certain asymmetry ratio (appears to be above 90% based on your tables), then the

infants with worse asymmetries would have longer treatment times and therefore

have greater overall improvement if the same growth rate was observed across the

groups. You do mention that older ages took longer in treatment. I am concerned

that by having groups with statistically different starting values, you would introduce

a treatment bias in your reporting. Could you perhaps present an initial severitymatched

sub group with differing anterior fontanelle sizes (regardless of age)

then examine which group had greater correction or greater treatment times if

there is no difference in correction?Answer) We took your advice and divided it into 2 groups according to the degree

of plagiocephaly and conducted a linear reform test. Content was added to the

abstract and to the text.

--Abstract : Line 20 – 23

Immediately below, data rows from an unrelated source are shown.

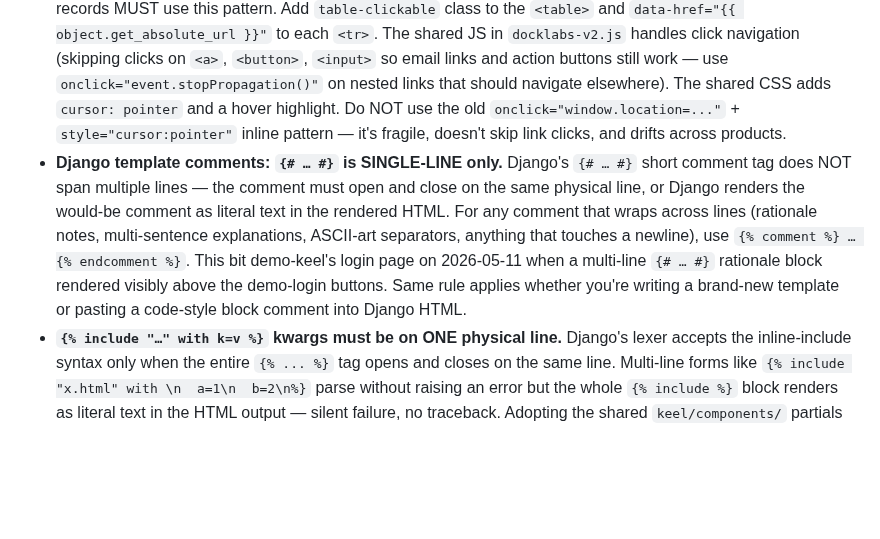
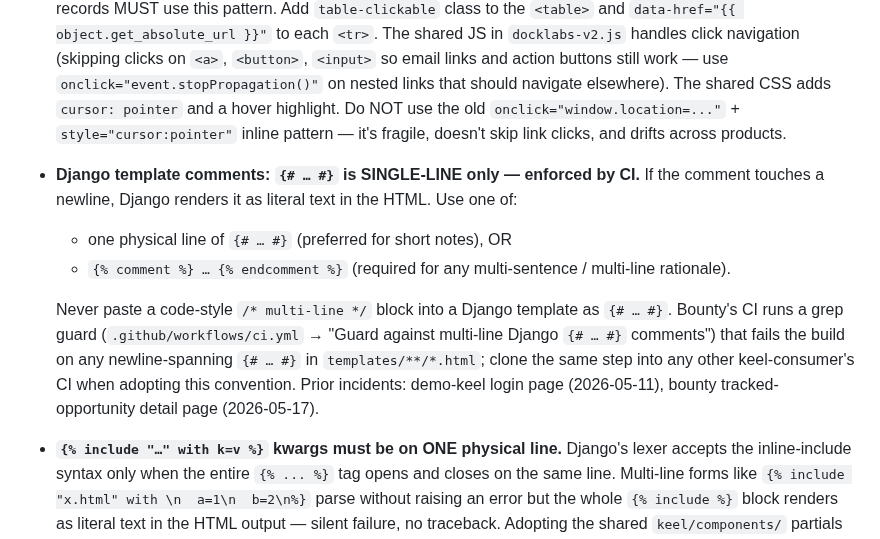
Before and after one commit to okeefedaniel/keel, a Markdown page: CLAUDE.md, the part around the change. Rendered like a GitHub page; blank space fills up the shorter version.

Commit message:
docs: strengthen {# … #} single-line rule — enforced by CI
Rule has been in CLAUDE.md since 2026-05-11 (demo-keel login page
incident) but a fresh instance still leaked in bounty's tracked-
opportunity detail page on 2026-05-17. Buried mid-bullet inside a long
"UI & Frontend" section, it wasn't being scanned. Restructure as a
checklist (one-line {# #} OR {% comment %}), lead with "enforced by
CI", and point at bounty's new CI guard step so future Claude sessions
can grep for the enforcement instead of re-inventing the failure.

Co-Authored-By: Claude Opus 4.7 <noreply@anthropic.com>

```diff
--- a/CLAUDE.md
+++ b/CLAUDE.md
@@ -213,7 +213,11 @@ This is what lets a customer with only `harbor` purchased buy only the `harbor`
 - **Icon-only buttons MUST carry a `title` attribute.** The shared JS in `docklabs-v2.js` auto-upgrades every `.btn[title]` to a Bootstrap tooltip on page load (unless the button is a dropdown toggle), so icon-only actions get a styled hover label without each template having to add `data-bs-toggle="tooltip"` by hand. Without a `title`, the user has no way to know what an icon means. Labeled buttons can omit `title` — the button text is self-describing.
 - **Tabs are for switching views WITHIN a record, not for top-level section navigation.** Use Bootstrap `.nav-tabs` only when you're showing the same record from multiple facets (e.g. an Award detail page with Documents / Comments / History tabs). Never use tabs to navigate between top-level sections of a product (those are sidebar items). Tabs misused for navigation visually break: the active-tab indicator points down at empty space because there's no panel container to attach to, and the tab metaphor ("same data, different view") fights with the actual content ("different sections of the app"). Helm's `/dashboard/` shipped with this exact bug — Today / Across the suite / Stream tabs — and was refactored in keel 0.32.x era to a sidebar-nav `Dashboard` (Inbox) + `Fleet` split. The shared `docklabs-v2.css` ships an underline-only `.nav-tabs` treatment that doesn't pretend to attach to a panel below it, so legitimate in-record tabs render cleanly without a card wrapper.
 - **Clickable table rows — use `table-clickable` + `data-href`.** Every list table where rows represent navigable records MUST use this pattern. Add `table-clickable` class to the `<table>` and `data-href="{{ object.get_absolute_url }}"` to each `<tr>`. The shared JS in `docklabs-v2.js` handles click navigation (skipping clicks on `<a>`, `<button>`, `<input>` so email links and action buttons still work — use `onclick="event.stopPropagation()"` on nested links that should navigate elsewhere). The shared CSS adds `cursor: pointer` and a hover highlight. Do NOT use the old `onclick="window.location=..."` + `style="cursor:pointer"` inline pattern — it's fragile, doesn't skip link clicks, and drifts across products.
-- **Django template comments: `{# … #}` is SINGLE-LINE only.** Django's `{# … #}` short comment tag does NOT span multiple lines — the comment must open and close on the same physical line, or Django renders the would-be comment as literal text in the rendered HTML. For any comment that wraps across lines (rationale notes, multi-sentence explanations, ASCII-art separators, anything that touches a newline), use `{% comment %} … {% endcomment %}`. This bit demo-keel's login page on 2026-05-11 when a multi-line `{# … #}` rationale block rendered visibly above the demo-login buttons. Same rule applies whether you're writing a brand-new template or pasting a code-style block comment into Django HTML.
+- **Django template comments: `{# … #}` is SINGLE-LINE only — enforced by CI.** If the comment touches a newline, Django renders it as literal text in the HTML. Use one of:
+  - one physical line of `{# … #}` (preferred for short notes), OR
+  - `{% comment %} … {% endcomment %}` (required for any multi-sentence / multi-line rationale).
+
+  Never paste a code-style `/* multi-line */` block into a Django template as `{# … #}`. Bounty's CI runs a grep guard (`.github/workflows/ci.yml` → "Guard against multi-line Django `{# … #}` comments") that fails the build on any newline-spanning `{# … #}` in `templates/**/*.html`; clone the same step into any other keel-consumer's CI when adopting this convention. Prior incidents: demo-keel login page (2026-05-11), bounty tracked-opportunity detail page (2026-05-17).
 - **`{% include "…" with k=v %}` kwargs must be on ONE physical line.** Django's lexer accepts the inline-include syntax only when the entire `{% ... %}` tag opens and closes on the same line. Multi-line forms like `{% include "x.html" with \n  a=1\n  b=2\n%}` parse without raising an error but the whole `{% include %}` block renders as literal text in the HTML output — silent failure, no traceback. Adopting the shared `keel/components/` partials means passing 3–5 kwargs per include; keep them on one line even when it pushes well past 80 columns, or split into per-call `{% with ... %}{% include ... %}{% endwith %}` blocks if line length is unbearable. Caught 2026-05-16 during yeoman Wave 2 batch 3 — three of four collaboration-panel sub-includes rendered as raw text until collapsed to single-line. The single-line `attachment_list` include worked fine alongside the broken multi-line ones, which is the diagnostic signal.
 - **Status pills — default to text + dot, not filled colored pills.** The standard visual treatment for a status field is `● Label` — a 6-8px colored dot followed by the status label in body text color. Reserve filled / heavily-colored pills for *exception* states the user must act on: URGENT, OVERDUE, NEEDS INFO, BLOCKED, FAILED. Routine workflow states (RECEIVED, SCHEDULED, DRAFT, IN PROGRESS, COMPLETED, MONITORING, RESEARCHING, INTRODUCED, etc.) MUST use the dot+text treatment. A row that paints 8 distinct routine statuses as filled colored pills creates color-soup that obscures the records the user actually needs to attend to — by making every row shout, none of them are heard. Implementation lives in the shared `docklabs-v2.css` as `.dl-status-dot` and `.dl-status-pill` (exception variant). The 2026-05-11 suite design audit identified this as the single highest-impact change across the suite; baseline reference is Dan's stated taste: "I don't like the status tags and their colors — I find those distracting."
 - **One pill per row.** On list tables and card grids, at most ONE field per row may render as a pill / badge. Adjacent status-shaped fields (priority, position, location, type, agency code, days-left, etc.) MUST demote to plain muted text — color-soup three-pill rows (Lookout's STATUS + PRIORITY + POSITION, Beacon's STATUS + location-tag + PRIMARY, Bounty's agency + POSTED + DAYS LEFT, Purser's TYPE + per-month status grid) violate this rule. Pick the most actionable field as the pill; everything else is plain text with optional dot prefix. If two fields genuinely both need pill-level emphasis, the design is wrong and one of them should move out of the table row entirely.
```
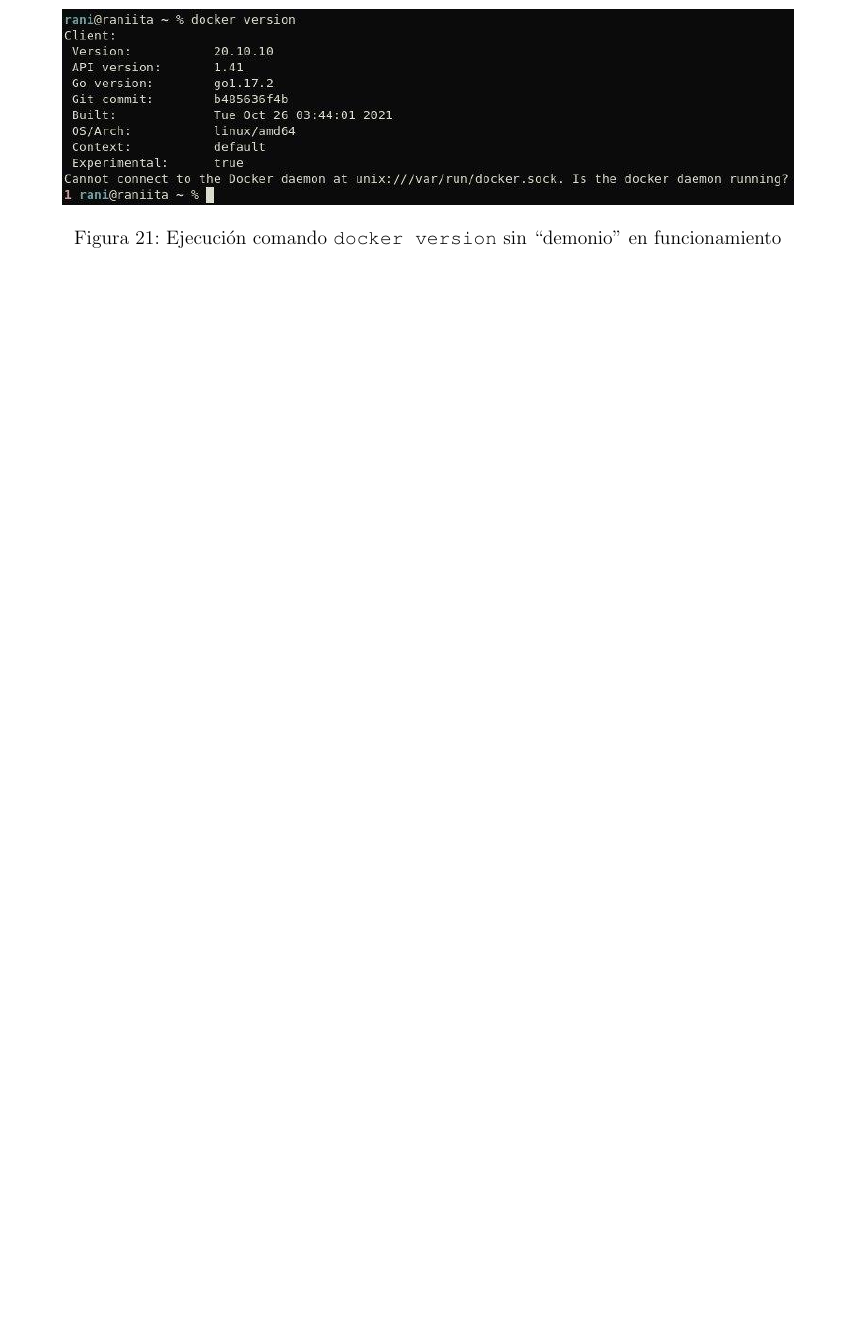
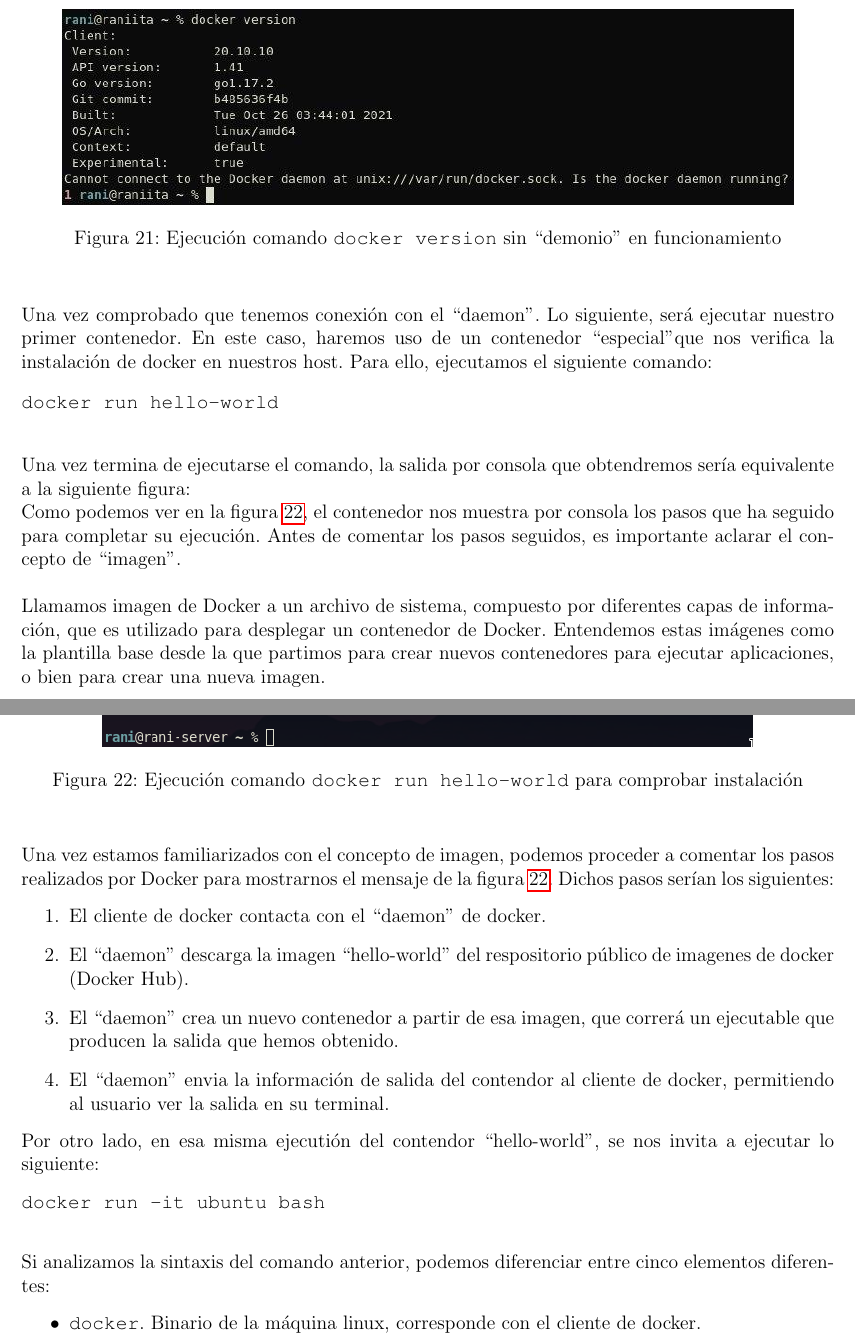
Before and after one commit to Raniita/lightweight-virtualization-nfv, a LaTeX document (memoria_namespaces/main.tex): part of page 58 of 66 before the commit and two parts of pages 58 and 59 of 69 after it, the two joined at a grey line, cut so that both start at the same text, the shorter picture padded with empty space. Compiled offline with pdfLaTeX.

Commit message:
feat: primeros pasos docker

```diff
--- a/memoria_namespaces/main.tex
+++ b/memoria_namespaces/main.tex
@@ -1506,3 +1506,40 @@
 	\end{figure}
 
 	\pagebreak
+
+	\noindent Una vez comprobado que tenemos conexión con el ``daemon''. Lo siguiente, será ejecutar nuestro primer contenedor. En este caso, haremos uso de un contenedor ``especial" que nos verifica la instalación de docker en nuestros host. Para ello, ejecutamos el siguiente comando:
+	\begin{verbatim}
+docker run hello-world
+	\end{verbatim}
+
+	\noindent Una vez termina de ejecutarse el comando, la salida por consola que obtendremos sería equivalente a la siguiente figura:
+
+	\begin{figure}[h]
+		\begin{center}
+			\includegraphics[width=0.8\textwidth]{img/docker_hello-world.png}
+			\caption{Ejecución comando \texttt{docker run hello-world} para comprobar instalación}
+			\label{img: docker hello world}
+		\end{center}
+	\end{figure}
+
+	\noindent Como podemos ver en la figura \ref{img: docker hello world}, el contenedor nos muestra por consola los pasos que ha seguido para completar su ejecución. Antes de comentar los pasos seguidos, es importante aclarar el concepto de ``imagen''. \\
+
+	\noindent Llamamos imagen de Docker a un archivo de sistema, compuesto por diferentes capas de información, que es utilizado para desplegar un contenedor de Docker. Entendemos estas imágenes como la plantilla base desde la que partimos para crear nuevos contenedores para ejecutar aplicaciones, o bien para crear una nueva imagen.\\
+
+	\pagebreak
+
+	\noindent Una vez estamos familiarizados con el concepto de imagen, podemos proceder a comentar los pasos realizados por Docker para mostrarnos el mensaje de la figura \ref{img: docker hello world}. Dichos pasos serían los siguientes:
+	\begin{enumerate}
+		\item El cliente de docker contacta con el ``daemon'' de docker.
+		\item El ``daemon'' descarga la imagen  ``hello-world'' del respositorio público de imagenes de docker (Docker Hub).
+		\item El ``daemon'' crea un nuevo contenedor a partir de esa imagen, que correrá un ejecutable que producen la salida que hemos obtenido.
+		\item El ``daemon'' envia la información de salida del contendor al cliente de docker, permitiendo al usuario ver la salida en su terminal.
+	\end{enumerate}
+
+	\noindent Por otro lado, en esa misma ejecutión del contendor ``hello-world'', se nos invita a ejecutar lo siguiente:
+	\begin{verbatim}
+docker run -it ubuntu bash
+	\end{verbatim}
+
+	\noindent Si analizamos la sintaxis del comando anterior, podemos diferenciar entre cinco elementos diferentes:
+	\begin{itemize}
```
Also changed, not shown: memoria_namespaces/img/docker_hello-world.png (added), memoria_namespaces/main.pdf, memoria_namespaces/main.tex (12 more changed lines).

Treatment effects of helmet therapy were also analyzed according to the

severity of plagiocephaly in each group as the change in cranial vault

asymmetry index (CVAI) according to the size of the anterior fontanelle.

--Materials and methods : Line 216-225

In addition, to verify the effectiveness of helmet therapy according to the

severity of the plagiocephaly, the CVA values were divided into group X (n=105),

with a CVA value of less than 10, and group Y (n=95), with a CVA value of ≥10

at the beginning of the treatment. In each group, the CVAI difference according

to the anterior fontanelle size was measured before and after helmet treatment.

To identify the correlation between the CVAI difference before and after helmet

therapy according to the anterior fontanelle size, a linear regression analysis

was conducted. Group X showed a positive correlation between the size of the

anterior fontanelle and the CVAI difference that was statistically significant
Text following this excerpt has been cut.